What You Need To Know About Freezing Your Eggs
When it comes to fertility, oocyte cryopreservation has given women more power over their bodies than ever before.
Oocyte cryopreservation, or “egg freezing”, is a process in which a woman’s eggs are preserved for a future use. Whether you’re concerned about your ever ticking biological clock or impending health complications, freezing your eggs is a viable way to ensure your fertility down the road.
There are a host of factors that can affect a woman’s ability to conceive, least of which being that a woman’s eggs are in limited supply. While men continue to make sperm throughout their lifetime, women are born with all the eggs they will ever produce. Sixty per cent of those eggs are lost before birth, and 80 per cent are gone before the time a female reaches puberty.
In addition, the quality of these eggs diminishes over time. While your fertility peaks in your early 20s, the health of your eggs rapidly begins to decline as you move into your 30s and 40s. In fact, by the time you are 35, your chances of becoming pregnant decrease by a whopping 50 per cent. Faced with these statistics, it’s easy to understand why a woman may want to increase her chances of mothering biological children.
While there is no way to slow down or stop the natural course of things, freezing your eggs for future use is a natural and pragmatic step for those women who wish to delay pregnancy. Recent scientific advances in egg freezing techniques have greatly improved the chances that frozen eggs will survive thawing, and are more likely to result in achieving a full-term pregnancy.
How Does It Work
A woman who decides to freeze her eggs will undergo the same treatment and hormone-injection process as those women undergoing in-vitro fertilization, with the one difference being once the eggs are retrieved, they are frozen or “banked” for future use.

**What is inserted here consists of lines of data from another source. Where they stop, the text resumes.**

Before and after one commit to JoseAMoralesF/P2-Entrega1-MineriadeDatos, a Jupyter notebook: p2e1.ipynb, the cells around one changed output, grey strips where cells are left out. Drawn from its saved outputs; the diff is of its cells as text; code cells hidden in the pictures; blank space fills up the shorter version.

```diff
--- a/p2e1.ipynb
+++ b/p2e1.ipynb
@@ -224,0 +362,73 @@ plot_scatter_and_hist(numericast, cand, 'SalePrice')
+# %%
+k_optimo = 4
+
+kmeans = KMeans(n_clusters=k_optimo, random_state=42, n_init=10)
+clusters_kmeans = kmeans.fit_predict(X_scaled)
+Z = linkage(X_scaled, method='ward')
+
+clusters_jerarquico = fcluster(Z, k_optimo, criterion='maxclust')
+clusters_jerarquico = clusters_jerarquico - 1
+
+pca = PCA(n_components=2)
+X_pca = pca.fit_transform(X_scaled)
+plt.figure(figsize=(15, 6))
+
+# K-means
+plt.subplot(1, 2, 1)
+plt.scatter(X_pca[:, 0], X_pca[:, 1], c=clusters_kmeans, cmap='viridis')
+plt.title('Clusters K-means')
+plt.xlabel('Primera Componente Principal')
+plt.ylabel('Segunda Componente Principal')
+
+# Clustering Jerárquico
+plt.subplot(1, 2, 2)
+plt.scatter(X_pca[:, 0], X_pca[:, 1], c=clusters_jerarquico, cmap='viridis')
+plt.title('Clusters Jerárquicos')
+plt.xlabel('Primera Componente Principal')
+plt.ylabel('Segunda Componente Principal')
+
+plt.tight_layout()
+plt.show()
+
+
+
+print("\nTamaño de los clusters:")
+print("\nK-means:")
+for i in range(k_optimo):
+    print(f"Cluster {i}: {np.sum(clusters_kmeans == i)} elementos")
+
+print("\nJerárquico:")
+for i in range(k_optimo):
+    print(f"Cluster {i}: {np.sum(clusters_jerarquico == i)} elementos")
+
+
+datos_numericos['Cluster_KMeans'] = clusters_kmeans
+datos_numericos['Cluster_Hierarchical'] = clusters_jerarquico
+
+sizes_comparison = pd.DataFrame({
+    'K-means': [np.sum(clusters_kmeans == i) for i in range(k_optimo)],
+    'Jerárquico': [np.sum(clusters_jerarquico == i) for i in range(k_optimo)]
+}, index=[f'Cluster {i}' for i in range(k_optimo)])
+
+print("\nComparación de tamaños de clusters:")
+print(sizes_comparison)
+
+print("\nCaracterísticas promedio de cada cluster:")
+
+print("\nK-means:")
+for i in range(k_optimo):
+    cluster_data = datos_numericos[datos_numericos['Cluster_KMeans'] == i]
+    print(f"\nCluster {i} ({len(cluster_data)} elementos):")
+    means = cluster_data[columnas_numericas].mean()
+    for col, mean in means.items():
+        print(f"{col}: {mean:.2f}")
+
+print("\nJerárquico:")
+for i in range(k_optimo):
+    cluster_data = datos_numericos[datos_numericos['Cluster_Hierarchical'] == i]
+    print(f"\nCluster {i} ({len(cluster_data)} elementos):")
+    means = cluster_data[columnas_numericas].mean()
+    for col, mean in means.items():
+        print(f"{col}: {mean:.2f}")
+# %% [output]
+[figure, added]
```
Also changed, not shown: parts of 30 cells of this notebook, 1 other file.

It takes about 10 to 14 days of injections to stimulate the ovaries and ripen multiple, mature eggs. Once it has been determined that the eggs have adequately matured, a retrieval procedure is scheduled in order to have these removed with a needle placed through the vagina and under ultrasound guidance. This procedure is done under conscious sedation and is not generally painful. The eggs are then immediately frozen. Women who wish to freeze their eggs should do so before they turn 38. Egg freezing does not guarantee a pregnancy, and the number of eggs needed for one pregnancy increases with age.
Once the patient is ready to attempt pregnancy, her eggs are first thawed and then fertilized by injecting a single sperm into its cytoplasm, and is then transferred into the uterus as an embryo.
Is Anyone A Candidate?
While a physician is not able to determine the health of an individual’s eggs, there are a number of tests that can help predict whether she will be an ideal candidate for having her eggs frozen. That said, though this technology is quite safe, most fertility specialists recommend the process be reserved for those women who are more likely to experience a real decline in the fertility in the future.
Young women have a number of years ahead of them before they can expect a decline in fertility, but those women in their early to mid 30s who are not planning on starting a family in the next few years are excellent candidates for this procedure. Of course, if you are a younger woman with a familial history of decrease in ovarian function, have been diagnosed HIV or will be undergoing chemotherapy, egg freezing may be an option for you.